Thursday, 9 July 2009

Bunny Island

What could stir me from my months-long sabbatical (because that sounds much better than lazy, no time excuse you were going to get) but a story about rabbits. On a recent boat tour around parts of Oslo fjord, we spied many bumps in the water with cute little names. Hovedøya (skull island), pale island (where the small children's hospice for TB was installed), Langøyene (for overnight camping on now forgotten garbage dump) and my personal favorite, bunny island (Gressholmen). Story says that decades ago, a bankrupting bunny farm came out to this small green piece of land firmly plotted in the Oslo fjord and dumped all their bunnies. Well, time goes on, and hours later the joint is packed with ears, noses, bucked teeth aplenty. Don't forget those cotton tails, either. The whole island was covered with tame bunnies so that families could come have a pet with the local population. Can't say something like that everyday. But they began to decimate the vegetation, so, well, no more bunnies one day. 

Which brings me to my main train of thought: Norwegians are really bunnies. Never in all my life have I seen human reproduction on display quite like it is here in Oslo. Could be like this all over the country, but since I prefer to keep generalizations to a minimal so as not to alienate all of Norway, I will stick with Oslo. It is befitting that the city itself begins with a large O; the pregnant woman really should stake her claim as Norsk mascot. I am sure there is some insane data that the census could support, but I don't need numbers and decimals and percentages to tell me there is a whole lot of propagating going on around here.   I can't imagine it's the bees to blame, but perhaps that is where NAV derived their milk money idea. Pass out the figurative pollen and the bunnies will go to work. Clearly I am crossing all sorts of species lines but perhpas you get the comparison. If NAV gives money, then "jeg" will do my duty to Norge by getting knocked up. 

The sheer numbers of beautiful pregnant women in skintight clothing is astounding. Just last week we were surrounded at Villa Paradiso by three pregnant women, within a 3 table radius. I walked not 20 yards when I was hit with not one, not two, but four bellies in Sandvika Storsenter. Aker Brygge had their fair share as well. 

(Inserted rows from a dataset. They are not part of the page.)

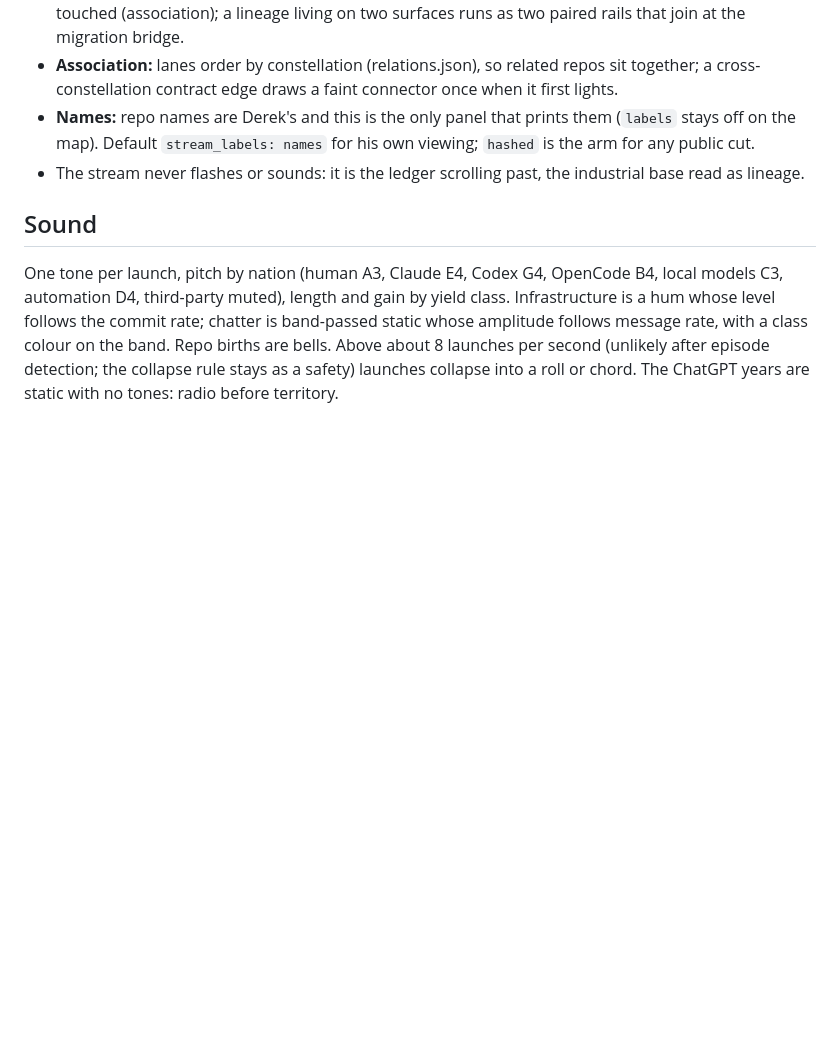
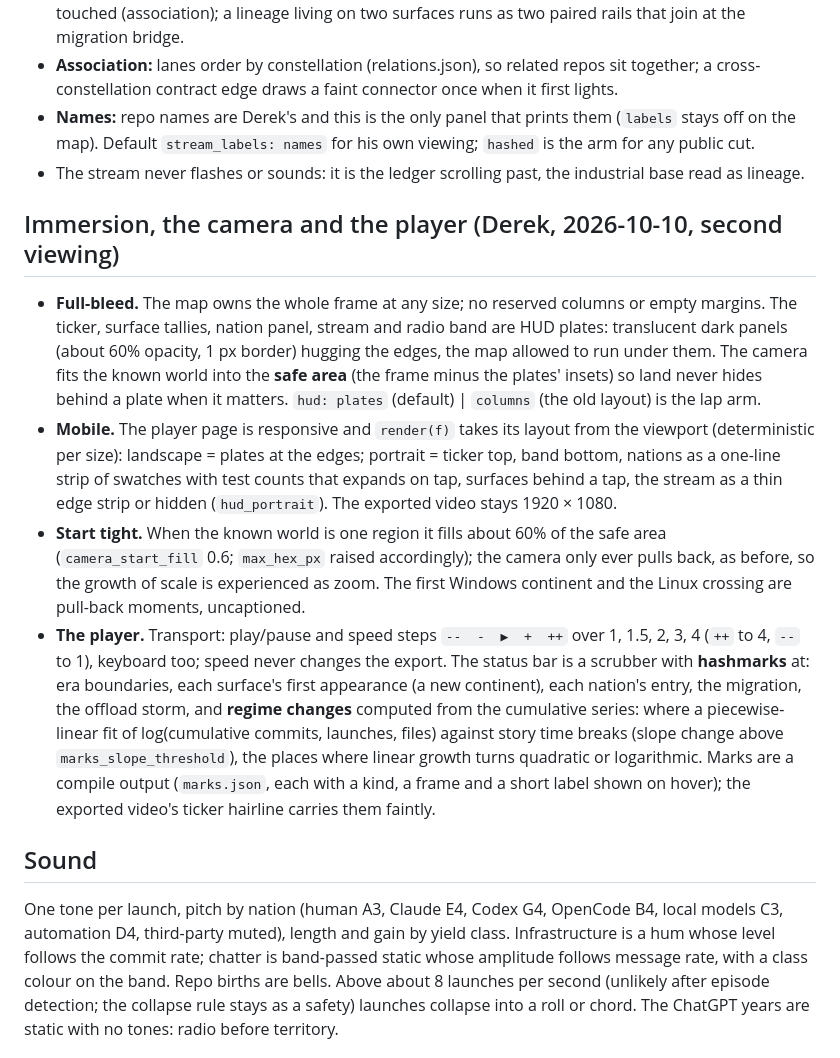
Before and after one commit to djcdevelopment/known-world, a Markdown page: DIRECTION.md, the part around the change. Rendered like a GitHub page; blank space fills up the shorter version.

Commit message:
Direction rev 4: full-bleed HUD plates, mobile layout, start-tight camera, the player with speed steps and hashmarks
Co-Authored-By: Claude Fable 5.1 <noreply@anthropic.com>

```diff
--- a/DIRECTION.md
+++ b/DIRECTION.md
@@ -140,6 +140,28 @@ film seconds visible (lap variable `stream_window_s`).
   Default `stream_labels: names` for his own viewing; `hashed` is the arm for any public cut.
 - The stream never flashes or sounds: it is the ledger scrolling past, the industrial base read as lineage.
 
+## Immersion, the camera and the player (Derek, 2026-10-10, second viewing)
+
+- **Full-bleed.** The map owns the whole frame at any size; no reserved columns or empty margins. The ticker, surface
+  tallies, nation panel, stream and radio band are HUD plates: translucent dark panels (about 60% opacity, 1 px
+  border) hugging the edges, the map allowed to run under them. The camera fits the known world into the **safe
+  area** (the frame minus the plates' insets) so land never hides behind a plate when it matters. `hud: plates`
+  (default) | `columns` (the old layout) is the lap arm.
+- **Mobile.** The player page is responsive and `render(f)` takes its layout from the viewport (deterministic per
+  size): landscape = plates at the edges; portrait = ticker top, band bottom, nations as a one-line strip of swatches
+  with test counts that expands on tap, surfaces behind a tap, the stream as a thin edge strip or hidden
+  (`hud_portrait`). The exported video stays 1920 × 1080.
+- **Start tight.** When the known world is one region it fills about 60% of the safe area (`camera_start_fill` 0.6;
+  `max_hex_px` raised accordingly); the camera only ever pulls back, as before, so the growth of scale is experienced
+  as zoom. The first Windows continent and the Linux crossing are pull-back moments, uncaptioned.
+- **The player.** Transport: play/pause and speed steps `--  -  ▶  +  ++` over 1, 1.5, 2, 3, 4 (`++` to 4, `--` to 1),
+  keyboard too; speed never changes the export. The status bar is a scrubber with **hashmarks** at: era boundaries,
+  each surface's first appearance (a new continent), each nation's entry, the migration, the offload storm, and
+  **regime changes** computed from the cumulative series: where a piecewise-linear fit of log(cumulative commits,
+  launches, files) against story time breaks (slope change above `marks_slope_threshold`), the places where linear
+  growth turns quadratic or logarithmic. Marks are a compile output (`marks.json`, each with a kind, a frame and a
+  short label shown on hover); the exported video's ticker hairline carries them faintly.
+
 ## Sound
 
 One tone per launch, pitch by nation (human A3, Claude E4, Codex G4, OpenCode B4, local models C3, automation D4,
```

Which brings me to the subject of the pregnant woman herself. The real glowing preggos are here in Norwegia, let me tell you. Perfect skin, shining hair and a general aura of sex and girl next door all mixed in. It's just so......fertile. It's enough to make a girl want a bolle in the oven, ikke sant?